The disease is different from lactose intolerance, in which a lack of the enzyme lactase results in the inability to properly break down lactose, a sugar found in milk products. In the case of a milk allergy, the immune system itself reacts with a distinct response against milk proteins. Specialized immune cells form which produce antibodies against the milk proteins and so trigger a potentially much more dangerous allergic reaction.
A study of the interuniversity Messerli Research Institute of Vetmeduni Vienna, Meduni Vienna and the University of Vienna has shown that the components of the cow’s milk itself can help to prevent this reaction. The key is that the milk protein beta-lactoglobulin, a relevant agent for allergic reactions, “pockets” a metabolite of vitamin A called retinoic acid. This, however, requires cows to receive a sufficient supply of this vitamin, for example, through an abundance of green fodder.
Loading with retinoic acid – essentially filling the pocket – transforms a potential milk allergen into a tolerogen, i.e. an antigen that fosters immune tolerance.
“Our study showed that an ’empty’ milk protein supports the activation of Th2 lymphocytes and so initiates an allergic chain reaction,” says Karin Hufnagl, first author of the study.

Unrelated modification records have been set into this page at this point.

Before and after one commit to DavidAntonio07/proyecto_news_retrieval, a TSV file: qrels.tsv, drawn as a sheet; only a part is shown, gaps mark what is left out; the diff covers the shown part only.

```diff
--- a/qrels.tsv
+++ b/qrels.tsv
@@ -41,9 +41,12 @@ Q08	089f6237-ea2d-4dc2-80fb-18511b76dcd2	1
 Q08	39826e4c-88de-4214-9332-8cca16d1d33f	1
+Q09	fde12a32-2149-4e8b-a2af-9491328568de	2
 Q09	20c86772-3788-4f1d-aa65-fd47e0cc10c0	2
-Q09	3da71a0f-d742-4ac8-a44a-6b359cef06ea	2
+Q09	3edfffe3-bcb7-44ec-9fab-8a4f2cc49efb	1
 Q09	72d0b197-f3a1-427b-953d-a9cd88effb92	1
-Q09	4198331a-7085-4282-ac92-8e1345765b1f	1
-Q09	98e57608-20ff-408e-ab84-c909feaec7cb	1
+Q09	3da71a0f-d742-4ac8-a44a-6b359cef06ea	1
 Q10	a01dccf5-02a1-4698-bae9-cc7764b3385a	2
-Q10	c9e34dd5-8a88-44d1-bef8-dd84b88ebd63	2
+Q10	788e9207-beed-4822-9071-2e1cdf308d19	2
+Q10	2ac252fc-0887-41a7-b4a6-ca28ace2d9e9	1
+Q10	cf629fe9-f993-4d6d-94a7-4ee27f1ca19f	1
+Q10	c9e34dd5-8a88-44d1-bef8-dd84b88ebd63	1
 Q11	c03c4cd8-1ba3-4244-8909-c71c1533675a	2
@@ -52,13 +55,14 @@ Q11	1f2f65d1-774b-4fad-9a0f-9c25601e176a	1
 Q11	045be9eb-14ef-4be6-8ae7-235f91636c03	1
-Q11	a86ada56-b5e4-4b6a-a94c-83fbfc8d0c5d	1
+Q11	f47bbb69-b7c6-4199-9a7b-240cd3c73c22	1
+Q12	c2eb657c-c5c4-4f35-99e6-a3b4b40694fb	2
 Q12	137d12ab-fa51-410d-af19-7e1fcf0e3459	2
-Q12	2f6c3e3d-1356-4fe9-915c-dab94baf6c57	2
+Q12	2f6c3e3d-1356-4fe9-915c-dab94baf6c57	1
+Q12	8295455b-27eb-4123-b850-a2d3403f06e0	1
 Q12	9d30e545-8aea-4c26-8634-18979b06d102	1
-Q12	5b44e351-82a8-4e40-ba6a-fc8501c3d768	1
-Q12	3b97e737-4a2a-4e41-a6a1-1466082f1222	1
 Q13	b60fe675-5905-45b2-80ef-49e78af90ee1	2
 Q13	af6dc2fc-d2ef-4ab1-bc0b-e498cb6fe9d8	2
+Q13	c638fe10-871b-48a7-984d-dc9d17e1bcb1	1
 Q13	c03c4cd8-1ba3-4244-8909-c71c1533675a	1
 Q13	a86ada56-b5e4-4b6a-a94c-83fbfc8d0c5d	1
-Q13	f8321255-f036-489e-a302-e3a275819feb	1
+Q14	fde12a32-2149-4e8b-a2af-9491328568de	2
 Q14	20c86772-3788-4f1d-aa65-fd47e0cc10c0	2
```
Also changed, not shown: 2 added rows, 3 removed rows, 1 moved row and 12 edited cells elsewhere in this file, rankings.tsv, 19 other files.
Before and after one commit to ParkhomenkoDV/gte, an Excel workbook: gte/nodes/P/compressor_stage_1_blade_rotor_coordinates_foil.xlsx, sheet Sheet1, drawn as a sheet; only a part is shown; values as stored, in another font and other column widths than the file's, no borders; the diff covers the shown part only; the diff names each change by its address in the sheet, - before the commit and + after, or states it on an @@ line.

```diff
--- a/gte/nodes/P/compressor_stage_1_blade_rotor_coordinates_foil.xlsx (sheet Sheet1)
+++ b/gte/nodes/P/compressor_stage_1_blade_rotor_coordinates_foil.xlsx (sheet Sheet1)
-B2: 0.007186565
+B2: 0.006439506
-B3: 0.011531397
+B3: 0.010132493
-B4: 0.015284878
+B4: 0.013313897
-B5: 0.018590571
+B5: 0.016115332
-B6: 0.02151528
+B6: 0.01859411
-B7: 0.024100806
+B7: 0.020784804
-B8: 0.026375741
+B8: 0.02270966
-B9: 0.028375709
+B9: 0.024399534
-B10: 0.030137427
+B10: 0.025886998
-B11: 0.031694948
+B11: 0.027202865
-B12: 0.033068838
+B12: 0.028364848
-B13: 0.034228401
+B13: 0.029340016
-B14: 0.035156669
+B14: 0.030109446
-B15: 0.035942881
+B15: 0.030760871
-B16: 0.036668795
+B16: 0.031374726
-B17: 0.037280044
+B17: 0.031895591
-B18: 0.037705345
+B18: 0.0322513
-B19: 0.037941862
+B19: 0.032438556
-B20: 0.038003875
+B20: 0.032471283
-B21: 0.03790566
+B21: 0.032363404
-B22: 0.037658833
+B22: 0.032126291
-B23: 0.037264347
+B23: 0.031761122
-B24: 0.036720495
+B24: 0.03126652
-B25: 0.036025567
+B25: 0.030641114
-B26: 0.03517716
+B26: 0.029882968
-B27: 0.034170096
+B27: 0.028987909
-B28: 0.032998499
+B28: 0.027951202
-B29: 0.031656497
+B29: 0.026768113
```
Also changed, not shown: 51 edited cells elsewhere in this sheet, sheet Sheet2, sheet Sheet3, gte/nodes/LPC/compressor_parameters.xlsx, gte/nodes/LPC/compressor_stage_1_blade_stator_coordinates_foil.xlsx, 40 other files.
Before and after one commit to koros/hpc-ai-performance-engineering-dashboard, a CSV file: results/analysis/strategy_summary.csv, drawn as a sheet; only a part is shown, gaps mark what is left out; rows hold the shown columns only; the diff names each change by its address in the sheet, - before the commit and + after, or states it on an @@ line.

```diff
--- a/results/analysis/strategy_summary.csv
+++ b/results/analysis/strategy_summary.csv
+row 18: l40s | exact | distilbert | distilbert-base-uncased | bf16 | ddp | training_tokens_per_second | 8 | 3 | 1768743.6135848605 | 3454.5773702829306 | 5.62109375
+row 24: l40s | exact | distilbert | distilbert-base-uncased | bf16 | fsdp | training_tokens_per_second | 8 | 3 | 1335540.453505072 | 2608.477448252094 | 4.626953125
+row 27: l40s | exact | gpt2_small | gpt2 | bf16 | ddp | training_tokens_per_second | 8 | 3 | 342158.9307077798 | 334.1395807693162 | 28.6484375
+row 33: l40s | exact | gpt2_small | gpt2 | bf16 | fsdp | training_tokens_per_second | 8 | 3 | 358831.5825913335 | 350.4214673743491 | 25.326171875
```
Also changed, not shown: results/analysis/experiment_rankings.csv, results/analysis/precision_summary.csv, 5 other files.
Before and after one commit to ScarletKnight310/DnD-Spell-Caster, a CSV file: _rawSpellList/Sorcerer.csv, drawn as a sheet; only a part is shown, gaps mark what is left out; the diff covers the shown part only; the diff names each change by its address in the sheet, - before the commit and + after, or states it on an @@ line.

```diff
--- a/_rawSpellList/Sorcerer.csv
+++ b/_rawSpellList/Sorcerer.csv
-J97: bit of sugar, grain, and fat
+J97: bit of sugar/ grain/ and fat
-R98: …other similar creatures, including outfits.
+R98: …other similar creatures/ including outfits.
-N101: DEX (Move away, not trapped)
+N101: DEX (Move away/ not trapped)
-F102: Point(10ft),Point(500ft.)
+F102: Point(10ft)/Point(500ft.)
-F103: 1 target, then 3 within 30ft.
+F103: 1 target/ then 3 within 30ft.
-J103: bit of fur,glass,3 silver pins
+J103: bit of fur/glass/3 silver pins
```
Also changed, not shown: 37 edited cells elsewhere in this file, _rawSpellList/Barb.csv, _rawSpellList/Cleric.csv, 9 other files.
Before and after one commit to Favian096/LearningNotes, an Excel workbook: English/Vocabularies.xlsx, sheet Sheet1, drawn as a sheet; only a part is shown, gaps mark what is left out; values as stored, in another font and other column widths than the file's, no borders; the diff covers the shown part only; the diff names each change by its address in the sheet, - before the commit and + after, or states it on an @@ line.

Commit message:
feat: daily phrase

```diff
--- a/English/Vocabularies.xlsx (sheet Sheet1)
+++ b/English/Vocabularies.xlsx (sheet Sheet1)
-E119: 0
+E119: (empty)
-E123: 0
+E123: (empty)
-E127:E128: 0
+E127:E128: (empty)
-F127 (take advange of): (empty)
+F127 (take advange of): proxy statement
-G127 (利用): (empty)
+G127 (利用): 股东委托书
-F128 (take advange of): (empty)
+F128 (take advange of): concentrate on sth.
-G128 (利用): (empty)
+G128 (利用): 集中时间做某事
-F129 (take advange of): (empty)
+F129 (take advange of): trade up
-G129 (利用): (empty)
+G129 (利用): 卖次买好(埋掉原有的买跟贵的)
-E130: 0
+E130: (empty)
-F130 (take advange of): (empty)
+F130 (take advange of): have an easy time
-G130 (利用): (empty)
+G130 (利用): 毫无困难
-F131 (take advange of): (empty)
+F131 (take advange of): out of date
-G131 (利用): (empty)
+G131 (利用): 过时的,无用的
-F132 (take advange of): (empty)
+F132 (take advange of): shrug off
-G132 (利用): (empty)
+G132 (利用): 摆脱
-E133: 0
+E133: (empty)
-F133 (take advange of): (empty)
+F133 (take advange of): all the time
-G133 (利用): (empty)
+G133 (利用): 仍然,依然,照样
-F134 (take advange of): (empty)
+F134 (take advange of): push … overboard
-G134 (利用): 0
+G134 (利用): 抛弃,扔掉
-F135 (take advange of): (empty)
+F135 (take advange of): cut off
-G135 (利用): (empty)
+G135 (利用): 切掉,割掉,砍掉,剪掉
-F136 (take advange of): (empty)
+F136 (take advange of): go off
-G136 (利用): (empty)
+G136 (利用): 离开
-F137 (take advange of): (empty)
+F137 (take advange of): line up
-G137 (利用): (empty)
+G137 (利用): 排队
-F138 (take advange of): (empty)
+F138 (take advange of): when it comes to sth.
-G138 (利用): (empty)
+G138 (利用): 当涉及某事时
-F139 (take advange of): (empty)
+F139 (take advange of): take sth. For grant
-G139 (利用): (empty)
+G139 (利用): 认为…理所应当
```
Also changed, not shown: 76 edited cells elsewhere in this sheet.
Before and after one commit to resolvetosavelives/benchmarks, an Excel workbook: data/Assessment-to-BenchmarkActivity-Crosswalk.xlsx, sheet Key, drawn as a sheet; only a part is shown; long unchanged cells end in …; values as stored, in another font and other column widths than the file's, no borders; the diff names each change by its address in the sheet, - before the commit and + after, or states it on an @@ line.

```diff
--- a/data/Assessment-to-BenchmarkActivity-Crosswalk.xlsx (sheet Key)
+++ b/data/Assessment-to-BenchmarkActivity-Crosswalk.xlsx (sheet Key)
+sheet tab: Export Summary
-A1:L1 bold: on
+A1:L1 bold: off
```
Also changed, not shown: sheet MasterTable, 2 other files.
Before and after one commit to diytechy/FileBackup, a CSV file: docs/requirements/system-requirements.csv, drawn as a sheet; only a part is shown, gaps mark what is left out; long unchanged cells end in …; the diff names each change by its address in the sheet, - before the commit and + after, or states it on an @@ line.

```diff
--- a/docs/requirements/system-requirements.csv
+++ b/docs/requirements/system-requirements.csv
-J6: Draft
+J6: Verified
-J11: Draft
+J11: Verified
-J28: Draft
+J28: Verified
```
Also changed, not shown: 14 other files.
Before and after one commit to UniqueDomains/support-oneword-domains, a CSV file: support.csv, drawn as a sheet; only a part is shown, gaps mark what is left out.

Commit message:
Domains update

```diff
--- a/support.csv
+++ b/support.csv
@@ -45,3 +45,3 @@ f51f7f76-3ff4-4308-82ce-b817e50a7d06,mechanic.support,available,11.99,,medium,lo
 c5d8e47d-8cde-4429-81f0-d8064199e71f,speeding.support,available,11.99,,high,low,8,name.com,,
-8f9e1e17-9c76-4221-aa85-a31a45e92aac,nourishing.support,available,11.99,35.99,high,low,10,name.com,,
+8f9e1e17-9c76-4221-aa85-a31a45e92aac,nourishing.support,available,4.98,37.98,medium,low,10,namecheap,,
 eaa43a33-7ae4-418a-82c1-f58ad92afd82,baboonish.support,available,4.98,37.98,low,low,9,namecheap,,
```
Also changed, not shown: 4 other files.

However, if it, so to speak, pockets the retinoic acid, then the immune cells react moderately, without an allergic immune reaction. “An adequate loading of the milk protein could thus prevent that small children or even adults become sensitized and express a milk allergy,” summarizes study leader Erika Jensen-Jarolim.
The researchers believe this mechanism may need be fostered in the cow. Taking vitamin A supplements may not provide this protective effect.
Milk poses a severe risk to those with an allergy to it. Besides causing a swelling of the mouth or the mucous membranes, other symptoms can include diarrhoea or aggravated atopic dermatitis, and, in rare cases, can even induce an allergic shock. In addition, a cow’s milk allergy carries the risk of other allergic diseases, such as atopic dermatitis or allergic asthma. “A sufficient supply of vitamin A to the milk producers, i.e. the cows, could counteract this effect in which a harmless food protein is converted into a milk allergen,” says Hufnagl.
- Vitamin A in cattle fodder is potentially protecting against cow’s milk allergy – University of Veterinary Medicine Vienna Press Release
- Retinoic acid prevents immunogenicity of milk lipocalin Bos d 5 through binding to its immunodominant T-cell epitope – Scientific Reports